Would-be medical cannabis patients in and around Tulsa can’t find providers willing to make MMJ recommendations, several months after Oklahoma became the 30th state in the union to legalize medical marijuana.
Some believe that may be due to large health care systems warning their doctors to stay away and not talk to patients about cannabis options.
Patients seeking licenses, per the Tulsa World, say they’ve been turned away from their primary care providers at several medical centers.
A spokeswoman for one of them, the Saint Francis Health System, said in a statement that their clinics abided by both state and federal laws governing the practice of medicine. “To this end, Warren Clinic physicians and providers are not able to endorse or promote the use of cannabis with their patients.”
Another medical center said the as a Schedule I drug, cannabis lacked clinical evidence for therapeutic purposes. “To this end, OSUMC physicians and providers are not able to endorse or promote the use of cannabis with their patients,” read a statement from Oklahoma State University Medical Center.
Other Tulsa-based health care systems like Integris and Hillcrest have a more open policy although they allow only specific physicians to recommend MMJ. Others allow exceptions for hematologists, oncologists, palliative care physicians and pain management physicians.
At the end of August, the Oklahoma Medical Marijuana Authority (OMMA) released a list of 38 physicians across the state who have registered as providers willing to recommend medical marijuana. OMMA said in a statement that the list was being released “as a courtesy to potential OMMA applicants” whose own doctors may be unwilling to sign a recommendation.

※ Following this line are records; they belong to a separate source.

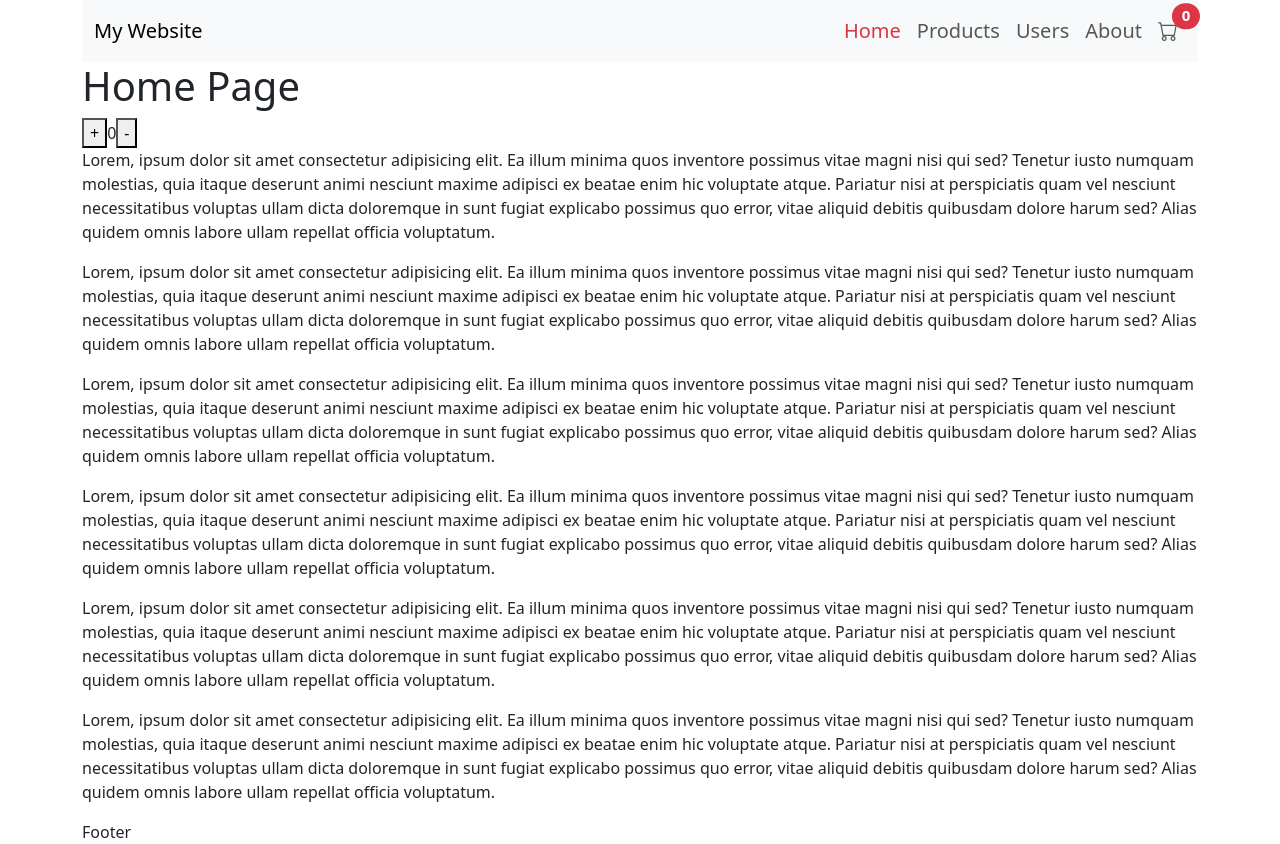
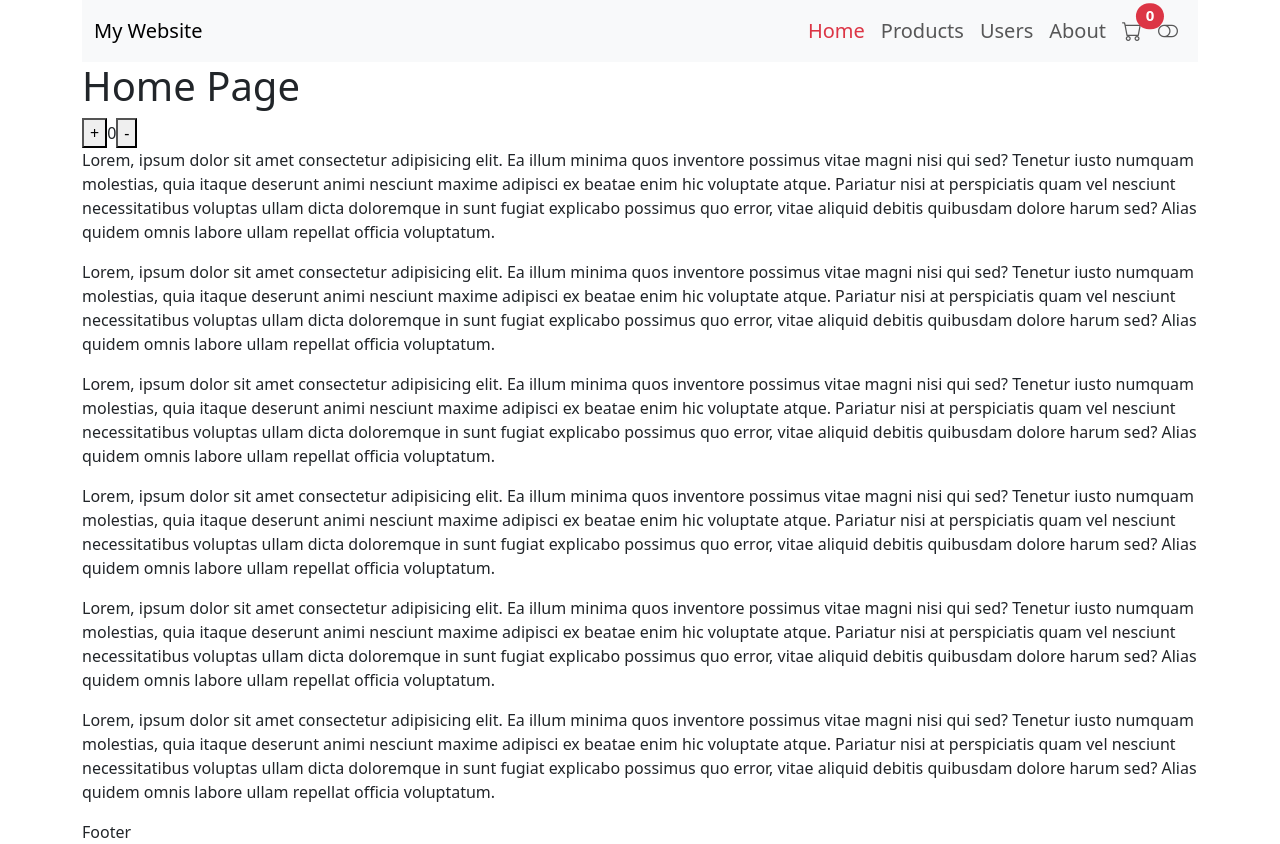
Before and after one commit to eminbasbayan/emlak-katilim-react-egitimi2, a React (Vite) app: page / in a window 1280 px wide. Built offline with nearby package versions, Linux system fonts and the light colour scheme.

Commit message:
theme slice

```diff
--- a/src/App.jsx
+++ b/src/App.jsx
@@ -4,9 +4,10 @@ import { RouterProvider, createBrowserRouter } from "react-router-dom";
 import { mainRoutes, adminRoutes } from "./routes/routes";
 
 import "react-toastify/dist/ReactToastify.css";
+import { useSelector } from "react-redux";
 
 function App() {
-  const themeMode = "light";
+  const { themeMode } = useSelector((state) => state.theme);
   const router = createBrowserRouter([...mainRoutes, ...adminRoutes]);
 
   return (
--- a/src/components/Layout/Header.jsx
+++ b/src/components/Layout/Header.jsx
@@ -1,8 +1,11 @@
-import { useSelector } from "react-redux";
+import { useDispatch, useSelector } from "react-redux";
 import { Link, NavLink } from "react-router-dom";
+import { themeModeHandler } from "../../redux/slices/themeSlice";
 
 const Header = () => {
   const { cartItems } = useSelector((state) => state.cart);
+  const { themeMode } = useSelector((state) => state.theme);
+  const dispatch = useDispatch();
 
   return (
     <header className="position-sticky top-0">
@@ -52,16 +55,16 @@ const Header = () => {
                 </NavLink>
               </li>
               <li className="nav-item">
-                {/*  <button
+                <button
                   className="nav-link position-relative"
-                  onClick={themeModeHandler}
+                  onClick={() => dispatch(themeModeHandler())}
                 >
                   {themeMode === "light" ? (
                     <i className="bi bi-toggle-off"></i>
                   ) : (
                     <i className="bi bi-toggle-on"></i>
                   )}
-                </button> */}
+                </button>
               </li>
             </ul>
           </div>
--- /dev/null
+++ b/src/redux/slices/themeSlice.js
@@ -0,0 +1,16 @@
+import { createSlice } from "@reduxjs/toolkit";
+
+const themeSlice = createSlice({
+  name: "theme",
+  initialState: {
+    themeMode: "light",
+  },
+  reducers: {
+    themeModeHandler: (state) => {
+      state.themeMode = state.themeMode === "dark" ? "light" : "dark";
+    },
+  },
+});
+
+export const { themeModeHandler } = themeSlice.actions;
+export default themeSlice.reducer;
--- a/src/redux/store.js
+++ b/src/redux/store.js
@@ -1,14 +1,15 @@
 import { configureStore } from "@reduxjs/toolkit";
 import counterReducer from "./slices/counterSlice";
-import cartReducer from "./slices/cartSlice"
+import cartReducer from "./slices/cartSlice";
+import themeReducer from "./slices/themeSlice";
 
 const store = configureStore({
   reducer: {
     counter: counterReducer,
     cart: cartReducer,
-    theme: {},
+    theme: themeReducer,
+    product: {},
     auth: {},
-    product: {},
   },
 });
 
```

Only nine physicians in the Tulsa area have registered with OMMA so far.
Dr. Katrina Crader, an M.D. at UKPsych clinic in south Tulsa, is among those who registered. She treats patients with anxiety, addictions, post-traumatic stress disorder, insomnia, chronic pain and cancer.
“I was seeing more and more that patients who tried medical marijuana were on less medication for their anxiety and were not getting addicted to opioids or benzos (such as Valium, Xanax and Ativan),” Dr. Crader said.
“They found the medical marijuana by itself was more than enough to control both their addictions and their anxiety. So I thought, ‘This is something I need to do for my clients,’” added Crader. “We’re here to educate and make sure it’s used properly, like any medication.”